[Version comparison data]

□ □ □ □

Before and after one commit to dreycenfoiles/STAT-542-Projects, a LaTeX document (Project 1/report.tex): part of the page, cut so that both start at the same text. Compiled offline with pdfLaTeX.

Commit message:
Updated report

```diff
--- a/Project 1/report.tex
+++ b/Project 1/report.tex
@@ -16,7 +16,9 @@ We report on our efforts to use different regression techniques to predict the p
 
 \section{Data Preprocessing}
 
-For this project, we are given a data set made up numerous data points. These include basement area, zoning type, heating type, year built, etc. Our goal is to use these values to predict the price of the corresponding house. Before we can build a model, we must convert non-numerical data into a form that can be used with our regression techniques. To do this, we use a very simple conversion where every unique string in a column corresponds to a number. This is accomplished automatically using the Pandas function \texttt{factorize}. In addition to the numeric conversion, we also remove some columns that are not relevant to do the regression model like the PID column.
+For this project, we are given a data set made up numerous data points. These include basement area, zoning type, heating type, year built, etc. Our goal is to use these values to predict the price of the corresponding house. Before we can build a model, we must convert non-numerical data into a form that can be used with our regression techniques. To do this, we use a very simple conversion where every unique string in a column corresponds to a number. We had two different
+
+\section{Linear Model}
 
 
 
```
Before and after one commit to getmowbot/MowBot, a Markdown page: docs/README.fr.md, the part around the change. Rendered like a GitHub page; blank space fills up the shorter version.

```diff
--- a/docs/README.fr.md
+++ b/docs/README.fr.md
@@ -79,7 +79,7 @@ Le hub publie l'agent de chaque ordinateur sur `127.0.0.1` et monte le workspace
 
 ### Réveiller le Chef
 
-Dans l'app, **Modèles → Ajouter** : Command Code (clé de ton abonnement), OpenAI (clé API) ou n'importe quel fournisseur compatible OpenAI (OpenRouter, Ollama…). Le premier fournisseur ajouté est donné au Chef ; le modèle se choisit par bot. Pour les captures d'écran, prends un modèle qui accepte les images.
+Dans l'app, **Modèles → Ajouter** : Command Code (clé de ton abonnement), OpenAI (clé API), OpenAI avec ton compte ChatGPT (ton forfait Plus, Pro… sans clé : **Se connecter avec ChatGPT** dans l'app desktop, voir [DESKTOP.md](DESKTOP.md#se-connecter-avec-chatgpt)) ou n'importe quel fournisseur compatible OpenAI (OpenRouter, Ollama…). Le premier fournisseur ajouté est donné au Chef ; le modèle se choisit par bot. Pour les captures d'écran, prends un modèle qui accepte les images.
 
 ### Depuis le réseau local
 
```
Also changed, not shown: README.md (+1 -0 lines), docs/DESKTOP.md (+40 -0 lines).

□ □ □ □

> _ASSIGNED TASK_:
Word for word, write out the entries above again.

> _EXERCISE RESULT_:
Before and after one commit to dreycenfoiles/STAT-542-Projects, a LaTeX document (Project 1/report.tex): part of the page, cut so that both start at the same text. Compiled offline with pdfLaTeX.

Commit message:
Updated report

```diff
--- a/Project 1/report.tex
+++ b/Project 1/report.tex
@@ -16,7 +16,9 @@ We report on our efforts to use different regression techniques to predict the p
 
 \section{Data Preprocessing}
 
-For this project, we are given a data set made up numerous data points. These include basement area, zoning type, heating type, year built, etc. Our goal is to use these values to predict the price of the corresponding house. Before we can build a model, we must convert non-numerical data into a form that can be used with our regression techniques. To do this, we use a very simple conversion where every unique string in a column corresponds to a number. This is accomplished automatically using the Pandas function \texttt{factorize}. In addition to the numeric conversion, we also remove some columns that are not relevant to do the regression model like the PID column.
+For this project, we are given a data set made up numerous data points. These include basement area, zoning type, heating type, year built, etc. Our goal is to use these values to predict the price of the corresponding house. Before we can build a model, we must convert non-numerical data into a form that can be used with our regression techniques. To do this, we use a very simple conversion where every unique string in a column corresponds to a number. We had two different
+
+\section{Linear Model}
 
 
 
```
Before and after one commit to getmowbot/MowBot, a Markdown page: docs/README.fr.md, the part around the change. Rendered like a GitHub page; blank space fills up the shorter version.

```diff
--- a/docs/README.fr.md
+++ b/docs/README.fr.md
@@ -79,7 +79,7 @@ Le hub publie l'agent de chaque ordinateur sur `127.0.0.1` et monte le workspace
 
 ### Réveiller le Chef
 
-Dans l'app, **Modèles → Ajouter** : Command Code (clé de ton abonnement), OpenAI (clé API) ou n'importe quel fournisseur compatible OpenAI (OpenRouter, Ollama…). Le premier fournisseur ajouté est donné au Chef ; le modèle se choisit par bot. Pour les captures d'écran, prends un modèle qui accepte les images.
+Dans l'app, **Modèles → Ajouter** : Command Code (clé de ton abonnement), OpenAI (clé API), OpenAI avec ton compte ChatGPT (ton forfait Plus, Pro… sans clé : **Se connecter avec ChatGPT** dans l'app desktop, voir [DESKTOP.md](DESKTOP.md#se-connecter-avec-chatgpt)) ou n'importe quel fournisseur compatible OpenAI (OpenRouter, Ollama…). Le premier fournisseur ajouté est donné au Chef ; le modèle se choisit par bot. Pour les captures d'écran, prends un modèle qui accepte les images.
 
 ### Depuis le réseau local
 
```
Also changed, not shown: README.md (+1 -0 lines), docs/DESKTOP.md (+40 -0 lines).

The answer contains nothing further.